• Task details:
Filter the records for lines holding the string "csvFiles".

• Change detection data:
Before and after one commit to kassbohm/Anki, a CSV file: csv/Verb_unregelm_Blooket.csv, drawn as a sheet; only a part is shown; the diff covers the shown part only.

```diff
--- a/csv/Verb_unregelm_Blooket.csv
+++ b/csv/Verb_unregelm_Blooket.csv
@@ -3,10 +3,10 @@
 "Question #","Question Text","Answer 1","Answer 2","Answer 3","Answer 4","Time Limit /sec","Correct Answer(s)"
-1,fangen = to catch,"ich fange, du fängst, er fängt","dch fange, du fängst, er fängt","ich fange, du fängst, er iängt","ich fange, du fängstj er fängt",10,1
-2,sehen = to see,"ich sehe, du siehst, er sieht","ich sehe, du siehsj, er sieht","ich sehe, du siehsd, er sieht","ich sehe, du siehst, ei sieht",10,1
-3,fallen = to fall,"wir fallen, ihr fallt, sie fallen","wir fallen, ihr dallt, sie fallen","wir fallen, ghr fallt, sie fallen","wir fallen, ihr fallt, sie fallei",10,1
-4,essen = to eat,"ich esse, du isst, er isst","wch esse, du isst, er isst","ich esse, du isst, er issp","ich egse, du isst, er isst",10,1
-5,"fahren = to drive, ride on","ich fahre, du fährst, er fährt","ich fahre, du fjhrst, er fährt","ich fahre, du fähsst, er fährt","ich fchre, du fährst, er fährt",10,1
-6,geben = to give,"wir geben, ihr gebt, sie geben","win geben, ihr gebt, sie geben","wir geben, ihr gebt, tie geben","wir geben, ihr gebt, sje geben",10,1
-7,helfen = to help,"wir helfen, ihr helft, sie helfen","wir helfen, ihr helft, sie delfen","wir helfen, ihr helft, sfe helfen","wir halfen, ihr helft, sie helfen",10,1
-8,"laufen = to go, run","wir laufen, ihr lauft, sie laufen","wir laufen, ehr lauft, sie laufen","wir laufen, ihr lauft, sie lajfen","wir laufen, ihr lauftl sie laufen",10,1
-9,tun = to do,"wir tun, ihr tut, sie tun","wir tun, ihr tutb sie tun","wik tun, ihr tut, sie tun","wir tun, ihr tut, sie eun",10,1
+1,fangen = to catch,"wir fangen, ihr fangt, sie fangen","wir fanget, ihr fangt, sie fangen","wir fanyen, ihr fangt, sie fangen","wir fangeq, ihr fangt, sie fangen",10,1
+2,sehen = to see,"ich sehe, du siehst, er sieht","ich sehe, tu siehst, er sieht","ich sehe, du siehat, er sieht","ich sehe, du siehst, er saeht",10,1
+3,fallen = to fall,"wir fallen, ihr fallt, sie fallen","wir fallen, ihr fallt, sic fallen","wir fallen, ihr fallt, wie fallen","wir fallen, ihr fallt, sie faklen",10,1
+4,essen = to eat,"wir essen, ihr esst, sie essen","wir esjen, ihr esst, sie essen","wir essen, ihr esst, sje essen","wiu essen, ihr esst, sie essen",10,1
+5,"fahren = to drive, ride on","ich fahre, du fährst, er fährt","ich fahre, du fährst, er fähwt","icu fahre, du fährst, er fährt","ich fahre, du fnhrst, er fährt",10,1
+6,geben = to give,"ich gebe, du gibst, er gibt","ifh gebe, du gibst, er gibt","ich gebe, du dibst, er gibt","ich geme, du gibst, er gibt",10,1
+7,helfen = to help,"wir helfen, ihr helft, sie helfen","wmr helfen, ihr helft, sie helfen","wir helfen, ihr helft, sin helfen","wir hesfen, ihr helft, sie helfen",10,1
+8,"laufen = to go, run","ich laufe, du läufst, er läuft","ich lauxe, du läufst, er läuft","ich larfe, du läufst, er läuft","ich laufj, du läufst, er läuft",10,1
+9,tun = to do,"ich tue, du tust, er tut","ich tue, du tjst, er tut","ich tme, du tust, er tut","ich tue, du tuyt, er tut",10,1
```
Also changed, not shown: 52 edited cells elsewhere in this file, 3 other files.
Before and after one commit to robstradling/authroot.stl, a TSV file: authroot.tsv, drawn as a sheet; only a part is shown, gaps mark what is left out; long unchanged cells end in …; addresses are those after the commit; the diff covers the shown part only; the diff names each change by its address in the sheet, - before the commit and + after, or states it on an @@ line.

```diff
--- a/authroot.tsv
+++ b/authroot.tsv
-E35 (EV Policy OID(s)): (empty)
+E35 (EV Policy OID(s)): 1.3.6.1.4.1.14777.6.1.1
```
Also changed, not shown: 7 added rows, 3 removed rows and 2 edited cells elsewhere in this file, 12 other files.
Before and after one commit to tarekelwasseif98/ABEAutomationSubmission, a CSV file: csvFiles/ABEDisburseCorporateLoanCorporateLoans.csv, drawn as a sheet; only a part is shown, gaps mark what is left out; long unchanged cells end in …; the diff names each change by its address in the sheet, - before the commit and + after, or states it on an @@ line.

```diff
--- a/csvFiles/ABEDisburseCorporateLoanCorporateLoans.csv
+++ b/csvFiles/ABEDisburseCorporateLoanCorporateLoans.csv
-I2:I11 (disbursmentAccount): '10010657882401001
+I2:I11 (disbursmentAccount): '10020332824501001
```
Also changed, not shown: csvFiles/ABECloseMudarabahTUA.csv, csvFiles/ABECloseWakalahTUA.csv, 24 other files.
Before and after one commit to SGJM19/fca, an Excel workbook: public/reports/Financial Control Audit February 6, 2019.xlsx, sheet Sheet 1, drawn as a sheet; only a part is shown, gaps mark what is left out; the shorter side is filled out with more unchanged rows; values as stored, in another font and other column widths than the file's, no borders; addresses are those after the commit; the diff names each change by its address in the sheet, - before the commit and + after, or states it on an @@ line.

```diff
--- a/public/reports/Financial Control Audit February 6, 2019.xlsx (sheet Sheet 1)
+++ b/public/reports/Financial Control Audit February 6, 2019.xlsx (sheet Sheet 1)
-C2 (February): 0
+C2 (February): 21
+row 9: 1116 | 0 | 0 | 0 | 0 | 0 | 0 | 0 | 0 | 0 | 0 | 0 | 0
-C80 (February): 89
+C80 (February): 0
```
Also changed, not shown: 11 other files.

• Written reply:
Before and after one commit to tarekelwasseif98/ABEAutomationSubmission, a CSV file: csvFiles/ABEDisburseCorporateLoanCorporateLoans.csv, drawn as a sheet; only a part is shown, gaps mark what is left out; long unchanged cells end in …; the diff names each change by its address in the sheet, - before the commit and + after, or states it on an @@ line.
--- a/csvFiles/ABEDisburseCorporateLoanCorporateLoans.csv
+++ b/csvFiles/ABEDisburseCorporateLoanCorporateLoans.csv
Also changed, not shown: csvFiles/ABECloseMudarabahTUA.csv, csvFiles/ABECloseWakalahTUA.csv, 24 other files.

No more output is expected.